Re: Excellent summary of statiscally fallacies
Thank you. My personal take is that people are really busy and if this kind of critical thinking isn't baked into your DNA yet, then it hasn't become part of the integral thought process yet.
A lot of business majors took statistics courses because they were either required to do it or it seemed less scary than some other math requirement. In the absence of knowing why statistics matters to your job - which was clearly absent at least when I went to school - unless you consider math fun as some of us do, it's just a requirement you tick off your undergraduate to-do list and move on. It does not become part of your thinking. It doesn't interest you, it doesn't intrigue you.
I'm encouraged that colleges and universities are re-examining their curricula because data is becoming so integral to all parts of the business. If even basic statistics is something your future employer is going to require, it behooves you not to just get an "A" in the class, but internalize what it means in terms of your major.
Smart businesspeople ask smart questions. Once people figure out that "smart" behavior includes asking the questions you outlined, more will be motivated to do that. No one is born knowing any of this stuff. OTOH, people have to adapt.

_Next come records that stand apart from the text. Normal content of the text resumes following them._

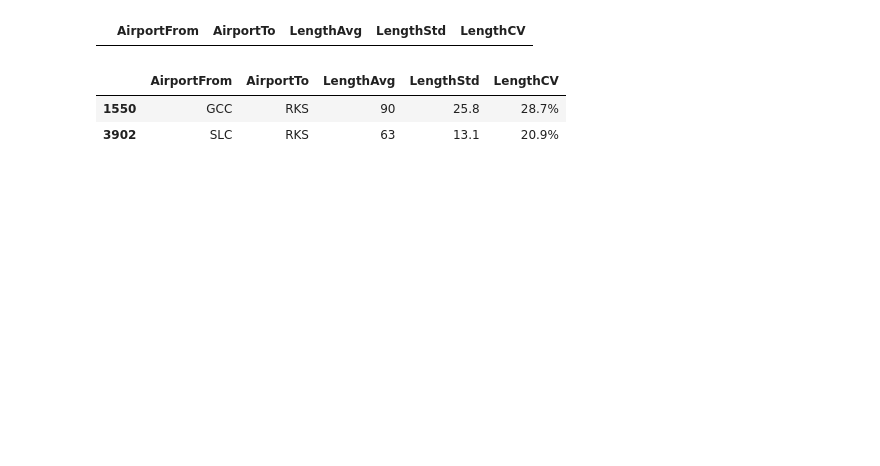
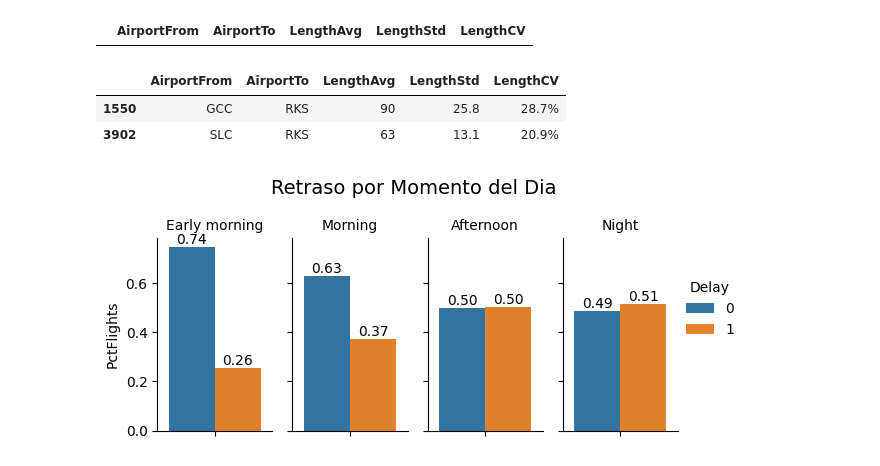
Before and after one commit to Sts87/FlightOnTime, a Jupyter notebook: FlightOnTime-Analisis.ipynb, the cells around one changed output. Saved outputs shown, nothing was run; the diff lists cells and outputs as text; code cells hidden in the pictures; blank space fills up the shorter version.

Commit message:
Analisis de Retraso por duracion y Retraso por Hora de vuelo

```diff
--- a/FlightOnTime-Analisis.ipynb
+++ b/FlightOnTime-Analisis.ipynb
@@ -132,18 +132,22 @@ df_delay
 ### NUEVAS VARIABLES
 # %%
 # Nuevas variables candidatas:
-# Hour: Hora en decimal
-df['Hour'] = df['Time']/60
+# DateHour (hh:mm)
+df['DateHour'] = df['Time'].apply(lambda x: str(x // 60).zfill(2) + ":" + str(x % 60).zfill(2))
+df['DateHour'] = pd.to_datetime(df['DateHour'], format="%H:%M")
+
+# Hour (decimal)
+df['Hour'] = df['Time'] / 60
 
 # Time of day: Momento del dia de la salida del vuelo
-clases = [0, 360, 720, 1080, 1440]
-labels = ['Early morning', 'Morning', 'Afternoon', 'Night']
-df['TimeDay'] = pd.cut(x=df['Time'], bins=clases, labels=labels, include_lowest=True)
+clases_time = [0, 360, 720, 1080, 1440]
+labels_time = ['Early morning', 'Morning', 'Afternoon', 'Night']
+df['TimeDay'] = pd.cut(x=df['Time'], bins=clases_time, labels=labels_time, include_lowest=True)
 
 # Duration
-clases = [0, 90, 180, 960]
-labels = ['Short', 'Medium', 'Long']
-df['Duration'] = pd.cut(x=df['Length'], bins=clases, labels=labels, include_lowest=True)
+clases_length = [0, 90, 180, 960]
+labels_length = ['Short', 'Medium', 'Long']
+df['Duration'] = pd.cut(x=df['Length'], bins=clases_length, labels=labels_length, include_lowest=True)
 # %% [markdown]
 ### ANALISIS DESCRIPTIVO
 # %%
@@ -265,3 +245,27 @@ df2[df2['LengthCV'] > 0.2].style.format({'LengthAvg': '{:,.0f}', 'LengthStd': '{
 |  | AirportFrom | AirportTo | LengthAvg | LengthStd | LengthCV |
 | 1550 | GCC | RKS | 90 | 25.8 | 28.7% |
 | 3902 | SLC | RKS | 63 | 13.1 | 20.9% |
+# %%
+# Retraso por Momento del dia:
+# -Los retrasos tienen una alta proporcion (~50%) en la tarde y noche
+df2 = df.groupby(['TimeDay', 'Delay'], observed=True)['Delay'].count().reset_index(name='NumFlights')
+df2['PctFlights'] = df2.groupby('TimeDay', observed=True)['NumFlights'].transform(lambda x: x / x.sum())
+
+g = sns.catplot(
+       data=df2, hue="Delay", y="PctFlights", col="TimeDay",
+       kind="bar", height=2.5, aspect=.6
+    )
+
+for ax in g.axes.flat:
+    for container in ax.containers:
+        ax.bar_label(container, fmt='%.2f', label_type='edge')
+
+
+g.set_titles(col_template="{col_name}", fontdict={'fontsize': 11})
+g.fig.suptitle("Retraso por Momento del Dia", y=1.1, fontsize=14)
+
+plt.show()
+# plt.savefig("distribucion_delay_momento_dia.png", bbox_inches='tight', dpi=300)
+# plt.close()
+# %% [output]
+[figure, added]
```
Also changed, not shown: parts of 7 cells of this notebook.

Sure, I imagine some people might be lazy about it or consider asking another layer of questions Yet Another Thing to do. If you're responsible for outcomes, you're wise to ask such questions. Even boards of directors are starting to ask questions they never asked before such as, "What's your Big Data strategy."
I think it's a matter of industry maturity and professional maturity. It took time for the general population to become computer literate. It will take some time for more people to become data literate, although this will happen faster, IMHO.
Love your points.